United States District Court, N.D. Indiana, South Bend Division

September 9, 2019




         This case is before me on appeal from various orders of the Bankruptcy Court for the Northern District of Indiana. Appellant Heather O'Connor's was unsuccessful in her efforts to prevent Appellee Thomas Ross from being discharged from bankruptcy, and she seeks review in this court. O'Connor offers a multitude of arguments relating to how the bankruptcy court decided the issues in this case. The main thrust of her appeal, however, is that Ross was a dishonest debtor who sought to conceal valuable assets in order to get an unwarranted clean slate from the bankruptcy court. She says that Ross failed to disclose an investment property. Then, once it was disclosed, he tricked the bankruptcy trustee into undervaluing the property. After that, while the bankruptcy was still pending, he transferred the property to his mother-in-law for no consideration prior to the discharge order being entered in this case. She says these and other actions violated multiple sections of the Bankruptcy Code.
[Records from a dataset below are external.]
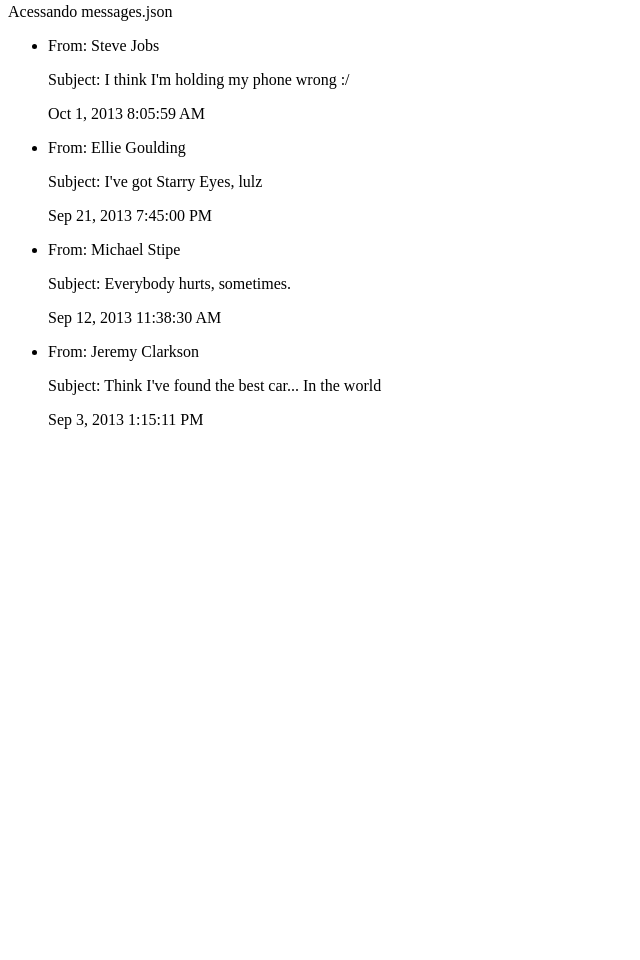
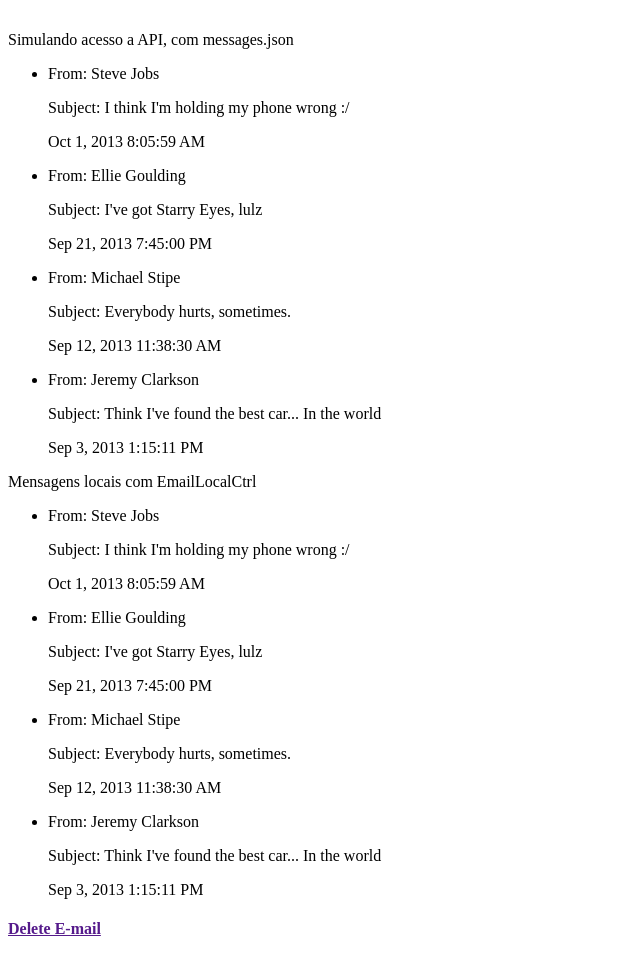
Before and after one commit to tespechit/angularjs_jsbrasil, a website: page index.html in a window 1280 px wide. Shown: the part 1008-1968 px from the top of the page, without its empty margins (0-640 px from the left). Before the commit the page ends 1453 px from the top, so only its background shows below. Drawn offline with Linux system fonts and the light colour scheme.

Commit message:
Usando ng-click

```diff
--- a/index.html
+++ b/index.html
@@ -18,10 +18,12 @@
         <p class="username">Bem-vindo, {{ user.details.username }}</p>
         <p class="id">ID do Usuário: {{user.details.id }}</p>
 
+        <hr>
+
         <p><strong>2. Diretiva</strong></p>
         <a custom-button>Teste</a>
 
-        <br>
+        <hr>
 
         <p><strong>3. Services</strong></p>
         <p>Usando service Math</p>
@@ -67,7 +69,7 @@
         <br>
 
         <div ng-controller="EmailCtrl">
-            <p>Acessando messages.json</p>
+            <p>Simulando acesso a API, com messages.json</p>
             <ul>
                 <li ng-repeat="message in emails.messages">
                     <p>From: {{message.from}}</p>
@@ -76,6 +78,18 @@
                 </li>
             </ul>
         </div>
+
+        <div ng-controller="EmailLocalCtrl">
+            <p>Mensagens locais com EmailLocalCtrl</p>
+            <ul>
+                <li ng-repeat="message in emails.messages">
+                    <p>From: {{message.from}}</p>
+                    <p>Subject: {{message.subject}}</p>
+                    <p>{{message.sent | date: 'MMM d, y h:mm:ss a'}}</p>
+                </li>
+            </ul>
+            <h4><a href="" ng-click="deleteEmail($index)">Delete E-mail</a></h4>
+        </div>
     </div>
 </body>
 </html>
--- a/js/main.js
+++ b/js/main.js
@@ -88,3 +88,34 @@
         alert("Deu erro: " + data);
     });
 }])
+
+
+myApp.controller ('EmailLocalCtrl', ['$scope', function ($scope) {
+
+    // crie um Objeto emails
+    $scope.emails = {};
+
+    // simulando dados que nós iremos receber de volta do servidor
+    // este é um ARRAY de OBJETOS
+    $scope.emails.messages = [{
+        "from": "Steve Jobs",
+        "subject": "I think I'm holding my phone wrong :/",
+        "sent": "2013-10-01T08:05:59Z"
+    },{
+        "from": "Ellie Goulding",
+        "subject": "I've got Starry Eyes, lulz",
+        "sent": "2013-09-21T19:45:00Z"
+    },{
+        "from": "Michael Stipe",
+        "subject": "Everybody hurts, sometimes.",
+        "sent": "2013-09-12T11:38:30Z"
+    },{
+        "from": "Jeremy Clarkson",
+        "subject": "Think I've found the best car... In the world",
+        "sent": "2013-09-03T13:15:11Z"
+    }];
+
+    $scope.deleteEmail = function(index) {
+        $scope.emails.messages.splice(index, 1);
+    };
+}]);
```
         As discussed below, while I do not agree with all of O'Connor's argument completely as to Ross's supposed level of dishonesty, the mandate of the Seventh Circuit is clear on the transfer of the property and I must reverse the discharge and remand the case to the bankruptcy court for further proceedings.


         Thomas Ross filed a petition for voluntary bankruptcy on July 2, 2016 under Chapter 7 of the Bankruptcy Code. [See DE 8 at 9-68.][1] Ross was self-employed as a general contractor, but costly lawsuits relating to two of his home remodeling jobs forced him into bankruptcy. [See id.] Ross listed Heather O'Connor, one of those unsatisfied customers, on his bankruptcy petition as a creditor. [Id. at 57.] Put mildly, O'Connor and Ross have a contentious history. In 2015, Ross filed a mechanic's lien against O'Connor's property after she, citing her dissatisfaction with his work, refused to pay him. [Id.] Ross later filed a lawsuit in state court against O'Connor, and she filed a counterclaim. [Id. at 142, ¶ 10.] This legal sparring preceded Ross's bankruptcy, which is why O'Connor is listed her as a creditor noting their pending litigation on his statement of financial affairs. [Id. at 31, 4.]

         Shortly after Ross filed bankruptcy, O'Connor discovered that Ross had not disclosed a house he owned at 408 G Street in LaPorte, Indiana, on his bankruptcy schedule of assets. [Id. at 567-68.] O'Connor alerted her lawyer, who in turn brought it to the attention of the court-appointed bankruptcy trustee Joseph D. Bradley. [Id.] This property, along with some tools and a truck trailer of lesser significance, are at the center of this appeal.

         On August 2, 2016, trustee Bradley conducted the Section 341 examination of Ross's financial affairs. [Id. at 531.] After discussing Ross's personal residence in LaPorte, Indiana, Bradley asked Ross if he had any other interest in real estate. [Id. at 191-92.] Ross informed Bradley that he owned another property, 408 G Street, also in LaPorte. He testified that he bought it with financial assistance from his mother-in-law as a HUD foreclosure with plans to remodel for profit. [Id.] Ross then said that despite doing some preliminary work on the house, he no longer planned to remodel the property, and he incorrectly stated that it was in foreclosure-perhaps mistakenly believing that Bradley was referring to the fact that Ross purchased it out of foreclosure, not the current status of the property [id. at 531-32]. In any event, Ross said the property was “in foreclosure” when it plainly wasn't. After the 341 meeting with Bradley, Ross filed amended schedules on September 21, 2016, listing the property as “condemned” and worth $10, 000. [Id. at 70.]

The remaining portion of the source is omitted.